“I didn’t like that I was pulled as much as I was. That is something I want to bear down and eliminate because it doesn’t help the team. From a statistical standpoint I can look back on it and be happy with your first year. I couldn’t expect too much, and it went much better than I anticipated.”
As the players packed up and held exit interviews Monday, one the questions for Ellis was whether or not it would be the last time he had a name plate in the Predators’ dressing room at the Sommet Center.
“You want to make a name for yourself,” Ellis said. “You want to get known in the league so people recognize you.
“I have no idea what is going to happen for next year. That is not really in my control. We will see what happens as the summer goes on.”
Ellis enjoyed his time with the Predators. But he admits he also liked playing for the Dallas Stars organization. He played in only one NHL game for the Stars during the 2006-2007 season.
“I really have enjoyed being in Nashville this season,” Ellis said. “I liked our players. I liked the character in the dressing room. I liked the organization.”
When the Predators look at next season they have several things to consider with the goaltending position. Chris Mason, who was expected to be the No. 1 goaltender, did not play in the playoffs and played sparingly the last fourth of the season.
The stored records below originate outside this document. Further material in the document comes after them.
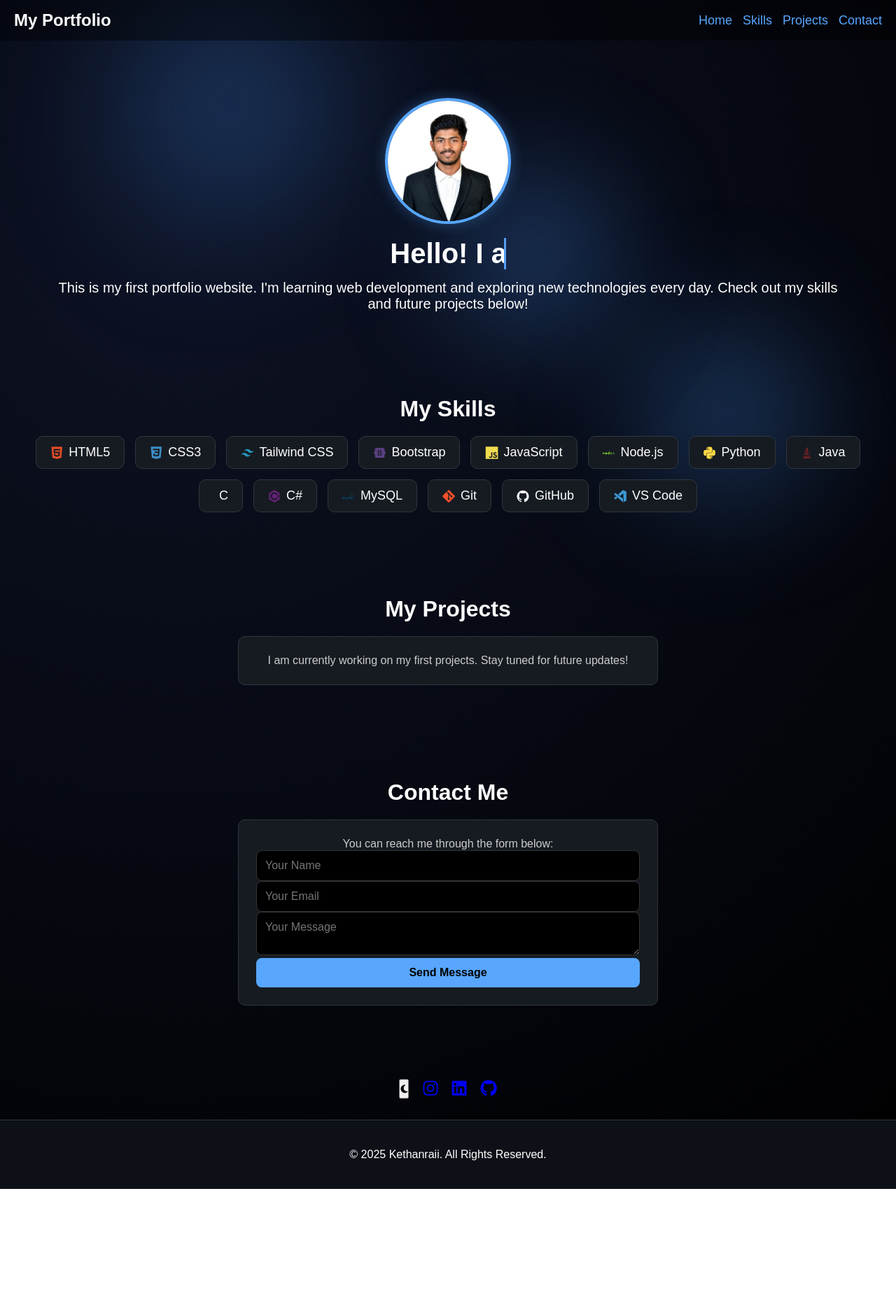
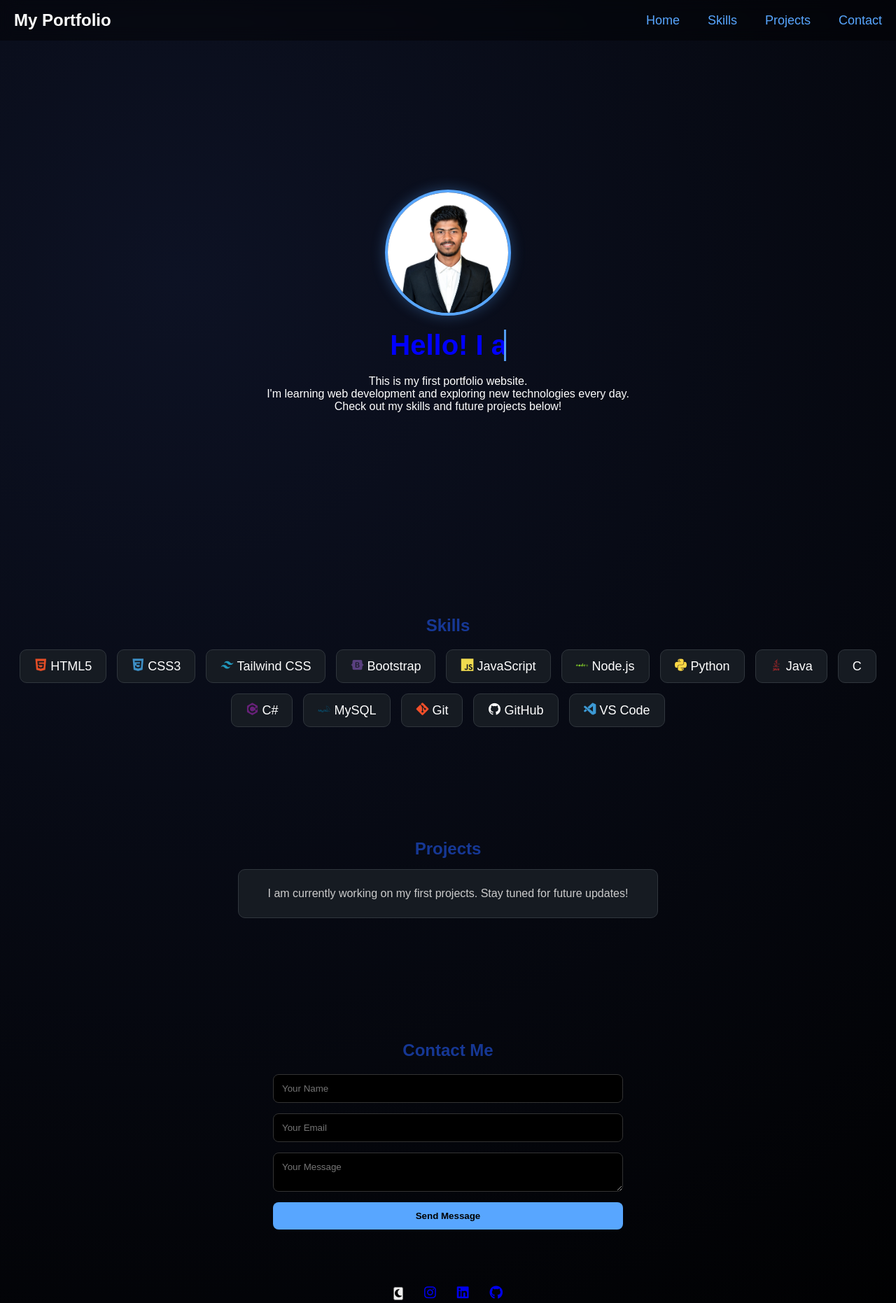
Before and after one commit to K-raiiiz/my-portfolio, a plain HTML site: page index.html in a window 1280 px wide. Shown: the top 1862 px of the page at 70% size. Before the commit the page ends 1699 px from the top, so only its background shows below. Drawn offline with nearby package versions, Linux system fonts and the light colour scheme.

Commit message:
minor updated portfolio

```diff
--- a/index.html
+++ b/index.html
@@ -3,147 +3,85 @@
 <head>
 <meta charset="UTF-8" />
 <meta name="viewport" content="width=device-width, initial-scale=1.0" />
-  <title>My Portfolio</title>
+<title>Optimized Responsive Portfolio</title>
   <link rel="stylesheet" href="https://cdnjs.cloudflare.com/ajax/libs/font-awesome/6.5.0/css/all.min.css">
   <link rel="stylesheet" href="https://cdn.jsdelivr.net/gh/devicons/devicon@latest/devicon.min.css">
 <style>
-    /* General */
-    * { margin: 0; padding: 0; box-sizing: border-box; font-family: 'Poppins', sans-serif; }
-    body {
-      color: #fff;
-      background: radial-gradient(circle at 20% 20%, #0d1224, #000);
-      min-height: 100vh;
-      transition: background 0.5s, color 0.5s;
-      overflow-x: hidden;
+html{scroll-behavior:smooth;}
+*{margin:0;padding:0;box-sizing:border-box;font-family:'Poppins',sans-serif;}
+body{color:#fff;background:radial-gradient(circle at 20% 20%,#0d1224,#000);overflow-x:hidden;}
+header{width:100%;padding:15px 20px;display:flex;justify-content:space-between;align-items:center;position:fixed;top:0;background:rgba(0,0,0,0.4);backdrop-filter:blur(10px);z-index:1000;}
+header h1{font-size:clamp(18px,4vw,24px);}
+nav{display:flex;gap:40px;}
+nav a{text-decoration:none;color:#58a6ff;font-size:clamp(14px,3vw,18px);}
+nav a:hover{color:#1f6feb;}
+.hamburger{display:none;flex-direction:column;cursor:pointer;gap:5px;}
+.hamburger span{width:28px;height:3px;background:#58a6ff;border-radius:5px;transition:0.3s;}
+.mobile-menu{display:none;flex-direction:column;position:absolute;top:60px;right:20px;background:#000000cc;padding:20px;border-radius:10px;gap:15px;}
+.mobile-menu a{color:#58a6ff;text-decoration:none;font-size:18px;}
+.hero{min-height:100vh;display:flex;flex-direction:column;justify-content:center;align-items:center;text-align:center;padding:120px 20px 60px;}
+.profile-img{width:clamp(120px,30vw,180px);height:clamp(120px,30vw,180px);border-radius:50%;object-fit:cover;border:4px solid #58a6ff;margin-bottom:20px;box-shadow:0 0 20px #58a6ff55;}
+.typing-text{font-size:clamp(24px,6vw,40px);white-space:nowrap;border-right:3px solid #58a6ff;width:0;overflow:hidden;animation:typing 4s steps(30) forwards,blink .7s infinite;}
+@keyframes typing{from{width:0;}to{width:100%;}}
+@keyframes blink{50%{border-color:transparent;}}
+.fade-in{opacity:0;transform:translateY(20px);transition:opacity .8s ease-out,transform .8s ease-out;}
+.show{opacity:1;transform:translateY(0);}
+.skills,.projects,.contact{padding:80px 20px;text-align:center;}
+.skill-list{display:flex;flex-wrap:wrap;justify-content:center;gap:15px;margin-top:20px;}
+.skill{padding:12px 20px;background:#161b22;border-radius:10px;border:1px solid #30363d;transition:0.3s;font-size:clamp(14px,3vw,18px);}
+.skill:hover{transform:scale(1.05);border-color:#58a6ff;}
+.project-box{padding:25px;background:#161b22;border-radius:10px;width:90%;max-width:600px;margin:15px auto;border:1px solid #30363d;color:#ccc;}
+form{max-width:500px;margin:auto;display:flex;flex-direction:column;gap:15px;margin-top:20px;}
+form input,form textarea{padding:12px;border-radius:8px;border:1px solid #333;background:#000;color:#fff;width:100%;}
+form button{padding:12px;border-radius:8px;background:#58a6ff;border:none;color:#000;font-weight:bold;cursor:pointer;}
+.footer{text-align:center;padding:20px;color:#888;margin-top:40px;}
+.footer-options{
+  display: flex;
+  gap: 30px;
+  align-items: center;
+  justify-content: center;
+  font-size: larger;
 }
-    .dark-mode { background: #000; color: #fff; }
-    .light-mode { background: #f9f9f9; color: #000; }
-
-    /* Header */
-    header {
-      width: 100%;
-      padding: 15px 20px;
-      display: flex;
-      justify-content: space-between;
-      align-items: center;
-      position: fixed;
-      top: 0;
-      background: rgba(0,0,0,0.4);
-      backdrop-filter: blur(10px);
-      z-index: 1000;
-      flex-wrap: wrap;
+#sbmtbtn:hover{
+  background-color:rgba(27, 70, 190, 0.765);
 }
-    header h1 { font-size: clamp(18px, 4vw, 24px); }
-    nav {
-      display: flex;
-      flex-wrap: wrap;
-    }
-    nav a {
-      margin-left: 15px;
-      text-decoration: none;
-      color: #58a6ff;
-      font-size: clamp(14px, 3vw, 18px);
-      transition: color 0.3s;
-    }
-    nav a:hover { color: #1f6feb; }
-
-    /* Floating blobs */
-    .blob { position: absolute; width: 250px; height: 250px; background: radial-gradient(circle, #58a6ff55, #1f6feb33); filter: blur(80px); border-radius: 50%; animation: floatBlob 12s infinite ease-in-out; z-index: -1; }
-    @keyframes floatBlob { 0% { transform: translate(0,0) scale(1); } 50% { transform: translate(80px, -60px) scale(1.3); } 100% { transform: translate(0,0) scale(1); } }
-
-    /* Hero */
-    .hero {
-      display: flex;
-      flex-direction: column;
-      justify-content: center;
-      align-items: center;
-      text-align: center;
-      padding: 140px 20px 60px; /* leave space for header */
-    }
-    .profile-img {
-      width: clamp(120px, 30vw, 180px);
-      height: clamp(120px, 30vw, 180px);
-      border-radius: 50%;
-      object-fit: cover;
-      border: 4px solid #58a6ff;
-      margin-bottom: 20px;
-      box-shadow: 0 0 20px #58a6ff55;
-      animation: fadeIn 2s ease-in-out;
-    }
-    .typing-text { font-size: clamp(24px, 6vw, 40px); white-space: nowrap; border-right: 3px solid #58a6ff; width: 0; overflow: hidden; animation: typing 4s steps(30) forwards, blink 0.7s infinite; }
-    .hero p { font-size: clamp(14px, 3vw, 20px); max-width: 90%; margin-top: 15px; animation: fadeIn 3s ease-in-out; }
-
-    @keyframes typing { from { width: 0; } to { width: 100%; } }
-    @keyframes blink { 50% { border-color: transparent; } }
-    @keyframes fadeIn { from { opacity: 0; transform: translateY(20px); } to { opacity:1; transform:translateY(0); } }
-
-    /* Skills */
-    .skills { padding: 60px 20px; text-align: center; }
-    .skills h2 { font-size: clamp(24px, 6vw, 32px); margin-bottom: 20px; }
-    .skill-list { display: flex; flex-wrap: wrap; justify-content: center; gap: 15px; }
-    .skill {
-      padding: 12px 20px;
-      background: #161b22;
-      border-radius: 10px;
-      border: 1px solid #30363d;
-      transition: 0.3s;
-      cursor: pointer;
-      display: flex;
-      align-items: center;
-      gap: 8px;
-      font-size: clamp(14px, 3vw, 18px);
-    }
-    .skill:hover { transform: scale(1.05); border-color: #58a6ff; }
-    .light-mode .skill i { filter: invert(1); }
-    .dark-mode .devicon-github-original { filter: invert(1) brightness(2); border-radius: 45%; }
-
-    /* Projects */
-    .projects { padding: 60px 20px; text-align: center; }
-    .projects h2 { font-size: clamp(24px, 6vw, 32px); margin-bottom: 20px; }
-    .project-box {
-      padding: 25px;
-      background: #161b22;
-      border-radius: 10px;
-      width: 90%;
-      max-width: 600px;
-      margin: 15px auto;
-      border: 1px solid #30363d;
-      color: #ccc;
+.light-mode {
+  background: #f9f9f9 !important;
+  color: #000 !important;
 }
 
-    /* Contact form */
-    form input, form textarea, form button { width: 100%; font-size: clamp(14px, 3vw, 16px); }
-    form input, form textarea { padding: 12px; border-radius:8px; border:1px solid #333; background:#000; color:#fff; }
-    form button { padding:12px; border-radius:8px; background:#58a6ff; border:none; cursor:pointer; font-weight:bold; transition:0.3s; }
-    form button:hover { background:#1f6feb; }
+.dark-mode {
+  background: radial-gradient(circle at 20% 20%, #0d1224, #000) !important;
+  color: #fff !important;
+}
 
-    /* Footer */
-    .footer-options { display:flex; flex-wrap:wrap; gap:20px; margin:30px 0; justify-content:center; }
-    .footer-options a { font-size: clamp(20px,5vw,24px); }
-    footer { padding: 40px; text-align:center; background:#0d1117; border-top:1px solid #30363d; }
+/* Fix for cards & form background in light mode */
+.light-mode .skill,
+.light-mode .project-box,
+.light-mode form input,
+.light-mode form textarea {
+  background: #fff !important;
+  color: #000 !important;
+  border-color: #ccc !important;
+}
 
-    /* Media Queries */
-    @media (max-width: 768px) {
-      nav { justify-content: center; margin-top: 10px; }
-      .skill-list { gap: 10px; }
+.light-mode header {
+  background: rgba(255, 255, 255, 0.6) !important;
+  color: #000 !important;
 }
-    @media (max-width: 480px) {
-      header { flex-direction: column; align-items: flex-start; }
-      nav { flex-direction: column; gap: 10px; width: 100%; }
-      .hero { padding: 160px 15px 50px; }
-      .typing-text { font-size: 20px; }
-      .skill { padding: 10px 15px; font-size: 14px; }
+
+.light-mode nav a {
+  color: #1f6feb !important;
 }
+
+.light-mode .mobile-menu {
+  background: #ffffffcc !important;
+}
+
+@media(max-width:768px){nav{display:none;}.hamburger{display:flex;}}
 </style>
 </head>
 <body>
-
-  <!-- Floating blobs -->
-  <div class="blob" style="top: 10%; left: 10%; animation-delay: 0s;"></div>
-  <div class="blob" style="top: 60%; left: 70%; animation-delay: 3s;"></div>
-  <div class="blob" style="top: 30%; left: 50%; animation-delay: 6s;"></div>
-
-  <!-- Header -->
 <header>
 <h1>My Portfolio</h1>
 <nav>
@@ -152,18 +90,23 @@
 <a href="#projects">Projects</a>
 <a href="#contact">Contact</a>
 </nav>
+<div class="hamburger" onclick="toggleMenu()">
+<span></span><span></span><span></span>
+</div>
+<div class="mobile-menu" id="mobileMenu">
+<a onclick="toggleMenu()" href="#home">Home</a>
+<a onclick="toggleMenu()" href="#skills">Skills</a>
+<a onclick="toggleMenu()" href="#projects">Projects</a>
+<a onclick="toggleMenu()" href="#contact">Contact</a>
+</div>
 </header>
-
-  <!-- Hero Section -->
-  <section id="home" class="hero">
-    <img src="my-portfolio/assets/profile.jpg" alt="My Photo" class="profile-img">
-    <h2 class="typing-text"></h2>
-    <p>This is my first portfolio website. I'm learning web development and exploring new technologies every day. Check out my skills and future projects below!</p>
+<section class="hero fade-in" id="home">
+<img loading="lazy" src="assets/profile.jpg" class="profile-img" />
+<h1 class="typing-text">Hi, I'm a Web Developer</h1>
+ <p style="margin-top:20px;">This is my first portfolio website.</br> I'm learning web development and exploring new technologies every day. </br>Check out my skills and future projects below!</p>
 </section>
-
-  <!-- Skills Section -->
-  <section id="skills" class="skills">
-    <h2>My Skills</h2>
+<section class="skills fade-in" id="skills">
+<h2 style="color: rgba(27, 70, 190, 0.765);">Skills</h2>
 <div class="skill-list">
 <div class="skill"><i class="devicon-html5-plain colored"></i> HTML5</div>
       <div class="skill"><i class="devicon-css3-plain colored"></i> CSS3</div>
@@ -181,76 +124,137 @@
       <div class="skill"><i class="devicon-vscode-plain colored"></i> VS Code</div>
 </div>
 </section>
-
-  <!-- Projects Section -->
-  <section id="projects" class="projects">
-    <h2>My Projects</h2>
-    <div class="project-box">
+<section class="projects fade-in" id="projects">
+   <h2 style="text-align: center;color: rgba(27, 70, 190, 0.765);">Projects</h2>
+<div class="project-box"
       <p>I am currently working on my first projects. Stay tuned for future updates!</p>
     </div>
 </section>
-
-  <!-- Contact Section -->
-  <section id="contact" class="projects">
-    <h2>Contact Me</h2>
-    <div class="project-box">
-      <p>You can reach me through the form below:</p>
-      <form action="https://formspree.io/f/your-form-id" method="POST">
-        <input type="text" name="name" placeholder="Your Name" required>
-        <input type="email" name="email" placeholder="Your Email" required>
+<section class="contact fade-in" id="contact">
+<h2 style="color: rgba(27, 70, 190, 0.765);">Contact Me</h2>
+<form action="" id ="contact-form"  method="POST">
+<input type="text" name="name" placeholder="Your Name" required />
+<input type="email" name="email" placeholder="Your Email" required />
 <textarea name="message" placeholder="Your Message" required></textarea>
-        <button type="submit">Send Message</button>
+<button id="sbmtbtn" type="submit">Send Message</button>
 </form>
-    </div>
 </section>
-
-  <!-- Footer -->
 <div class="footer-options">
     <button id="mode-toggle"><i class="fas fa-moon"></i></button>
     <a href="https://instagram.com/_kethann_raii_" target="_blank"><i class="fab fa-instagram"></i></a>
     <a href="https://linkedin.com/in/yourusername" target="_blank"><i class="fab fa-linkedin"></i></a>
     <a href="https://github.com/K-raii.github.io" target="_blank"><i class="fab fa-github"></i></a>
   </div>
-  <footer>
-    <p>© 2025 Kethanraii. All Rights Reserved.</p>
-  </footer>
+<div class="footer">© 2025 Kethanraii. All Rights Reserved.</div>
+<script src="https://cdn.jsdelivr.net/npm/emailjs-com@3/dist/email.min.js"></script>
+<script>
+// ===========================
+// Mobile Menu Toggle
+// ===========================
+function toggleMenu() {
+  const menu = document.getElementById('mobileMenu');
+  menu.style.display = menu.style.display === 'flex' ? 'none' : 'flex';
+}
 
-  <!-- Scripts -->
-  <script>
-    // Smooth scrolling
-    document.querySelectorAll('nav a').forEach(link => {
-      link.addEventListener('click', function(e) {
-        e.preventDefault();
-        document.querySelector(this.getAttribute('href')).scrollIntoView({ behavior: 'smooth' });
+// ===========================
+// Intersection Observer Animations
+// ===========================
+const observer = new IntersectionObserver(
+  entries => {
+    entries.forEach(entry => {
+      if (entry.isIntersecting) {
+        entry.target.classList.add('show');
+      }
     });
+  },
+  { threshold: 0.2 }
+);
+
+document.querySelectorAll('.fade-in').forEach(sec => observer.observe(sec));
+
+// ===========================
+// Dark / Light Mode Toggle (FULL WORKING)
+// ===========================
+const toggleBtn = document.getElementById('mode-toggle');
+const modeIcon = toggleBtn.querySelector('i');
+
+// Toggle theme when button clicked
+toggleBtn.addEventListener('click', () => {
+  if (document.body.classList.contains('light-mode')) {
+    // switch to dark
+    document.body.classList.remove('light-mode');
+    document.body.classList.add('dark-mode');
+    modeIcon.classList.replace('fa-sun', 'fa-moon');
+    modeIcon.style.color = "#58a6ff";
+    localStorage.setItem("theme", "dark");
+  } else {
+    // switch to light
+    document.body.classList.remove('dark-mode');
+    document.body.classList.add('light-mode');
+    modeIcon.classList.replace('fa-moon', 'fa-sun');
+    modeIcon.style.color = "#f39c12";
+    localStorage.setItem("theme", "light");
+  }
 });
 
-    // Typing effect
+// Apply saved theme on reload
+window.onload = () => {
+  const savedTheme = localStorage.getItem("theme");
+  if (savedTheme === "light") {
+    document.body.classList.add("light-mode");
+    modeIcon.classList.replace("fa-moon", "fa-sun");
+    modeIcon.style.color = "#f39c12";
+  } else {
+    document.body.classList.add("dark-mode");
+  }
+};
+
+// ===========================
+// Typing Effect
+// ===========================
 const typingText = document.querySelector('.typing-text');
-    const words = ["Hello! I am Kethan", "I'm a Software Developer", "Welcome to My Portfolio", "Let's Build Something Awesome!"];
+const words = [
+  "Hello! I am Kethan.",
+  "I'm a Software Developer",
+  "Welcome to My Portfolio",
+  "Let's Build Something Awesome!"
+];
 let wordIndex = 0;
+
 function typeEffect() {
   typingText.style.width = '0';
   typingText.textContent = words[wordIndex];
   typingText.style.animation = 'none';
+
+   typingText.style.color = "blue";
+  // restart animation
   void typingText.offsetWidth;
-      typingText.style.animation = 'typing 4s steps(30) forwards, blink 0.7s infinite';
+
+  typingText.style.animation =
+    'typing 4s steps(30) forwards, blink 0.7s infinite';
+
   wordIndex = (wordIndex + 1) % words.length;
 }
 setInterval(typeEffect, 4500);
+  (function() {
+      emailjs.init("xW_RXOvw4CNSwplHq");
+  })();
 
-    // Dark/light mode toggle
-    const toggleBtn = document.getElementById('mode-toggle');
-    toggleBtn.addEventListener('click', () => {
-      document.body.classList.toggle('light-mode');
-      document.body.classList.toggle('dark-mode');
-      const icon = toggleBtn.querySelector('i');
-      if(document.body.classList.contains('light-mode')){
-        icon.classList.replace('fa-moon','fa-sun');
-      } else {
-        icon.classList.replace('fa-sun','fa-moon');
-      }
+  document.getElementById("contact-form").addEventListener("submit", function(event) {
+    event.preventDefault();
+
+    emailjs.sendForm("service_gxobbym", "template_40jhf2w", this)
+      .then(() => {
+        alert("Message sent successfully!");
+        this.reset();
+      })
+      .catch((error) => {
+        alert("Failed to send message. Please try again.");
+        console.log(error);
       });
+  });
+
 </script>
+>
 </body>
 </html>
```
Lines whose indentation alone changed are shown as unchanged.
Mason earned $1,250,000 this season, but he signed a two-year extension in July of 2007 that pays him $3 million a year for each of the next two seasons. Ellis earned $500,000 this season according to the NHLPA website.
It will take much more than that for a team to sign Ellis for next season, especially with the memory of his 92 saves in the final two games of the Western Conference quarterfinals against the Detroit Red Wings providing a strong visual. In the six games he stopped 225 shots.
“If there was an MVP in the playoffs for us it was Dan,” said Predators coach Barry Trotz. “There is no question about it. I thought he elevated his game. He gave us a chance to win in every game in the playoffs.”
Ellis did not make a quick ascent to the NHL. He played college hockey for three years and then spent the next four seasons in the AHL along with a 23-game stint in the East Coast Hockey League. He was 27 at the start of the season, too old to be considered for any rookie honors in the NHL.
Ellis did lead the conference in save percentage in the regular season. He also set a team record for shutouts with six. It is uncertain if he can do it again, and possibly do it all even better than he did this season.
“I was blessed with a great year and that is something I want to build on,” Ellis said. “I want to be a consistently good goalie, not just a flash in the pan.
“I don’t feel like I am here for just one season and that I am going to bounce around the league. I feel like it is something to build on. I feel like I made one step in getting to Game 6 in the playoffs. Now I want to get past the first round. You push on and push on and try to help your team out.”
While there may not be any doubt Ellis will be back in the NHL next season, the color of his uniform is still to be determined.